> **INPUT**
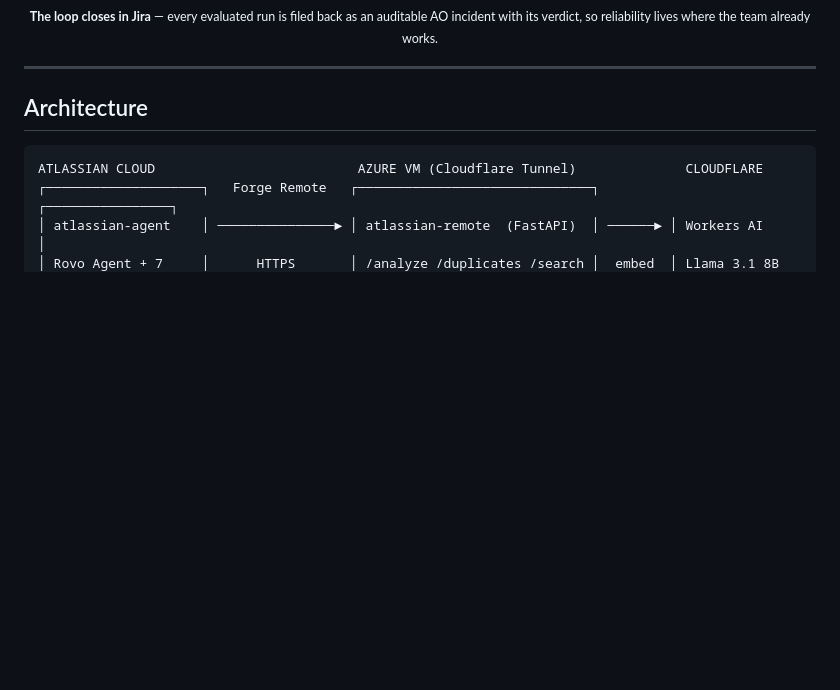
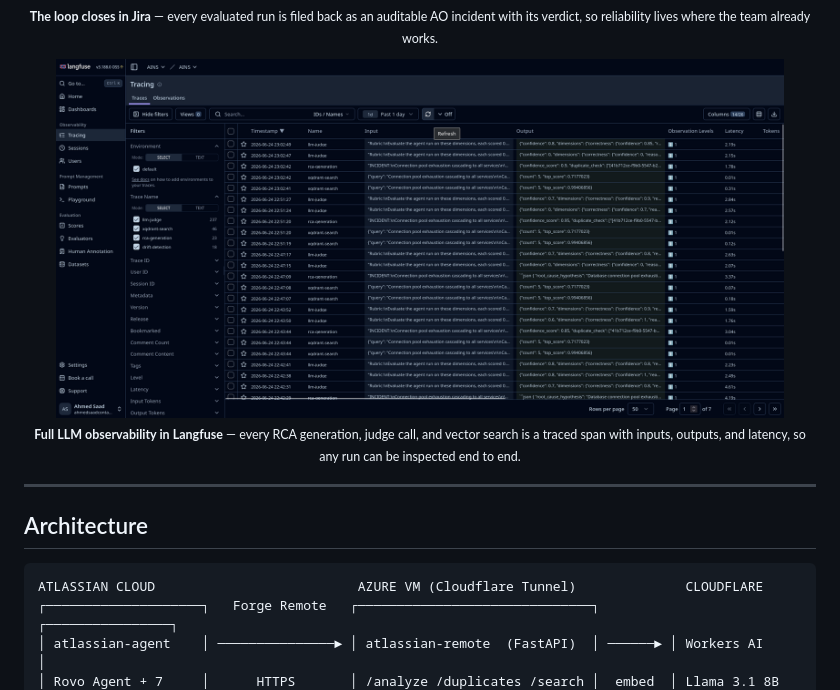
Before and after one commit to Ahmed-BenRejeb/AINS, a Markdown page: README.md, the part around the change. Rendered like a GitHub page; pictures changed too: docs/screenshots/langfuse-tracing.png (added); blank space fills up the shorter version.

Commit message:
docs: add Langfuse tracing screenshot to README live-system section
Adds the fourth live screenshot — the Langfuse Tracing view of the AINS
project (rca-generation / llm-judge / xqdrant-search spans with inputs,
outputs, latency) — paired with the Jira board under "Live system" to show
full LLM observability of the running loop.

```diff
--- a/README.md
+++ b/README.md
@@ -107,6 +107,10 @@ The full stack runs on an Azure VM behind a Cloudflare Tunnel; the Forge app is
 <img src="docs/screenshots/jira-filed-incidents.png" alt="Jira AO project board showing Sentinel eval verdicts filed as auditable incidents, reported by the agent" width="92%">
 
 <sub>**The loop closes in Jira** — every evaluated run is filed back as an auditable AO incident with its verdict, so reliability lives where the team already works.</sub>
+
+<img src="docs/screenshots/langfuse-tracing.png" alt="Langfuse tracing view of the AINS project: rca-generation, llm-judge, and xqdrant-search spans with inputs, outputs, and latency" width="92%">
+
+<sub>**Full LLM observability in Langfuse** — every RCA generation, judge call, and vector search is a traced span with inputs, outputs, and latency, so any run can be inspected end to end.</sub>
 
 </div>
 
```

> **TASK DETAILS**
Scan the listing for "observability" and copy out each line that has it.

> **RESULT BELOW**
full LLM observability of the running loop.
+<sub>**Full LLM observability in Langfuse** — every RCA generation, judge call, and vector search is a traced span with inputs, outputs, and latency, so any run can be inspected end to end.</sub>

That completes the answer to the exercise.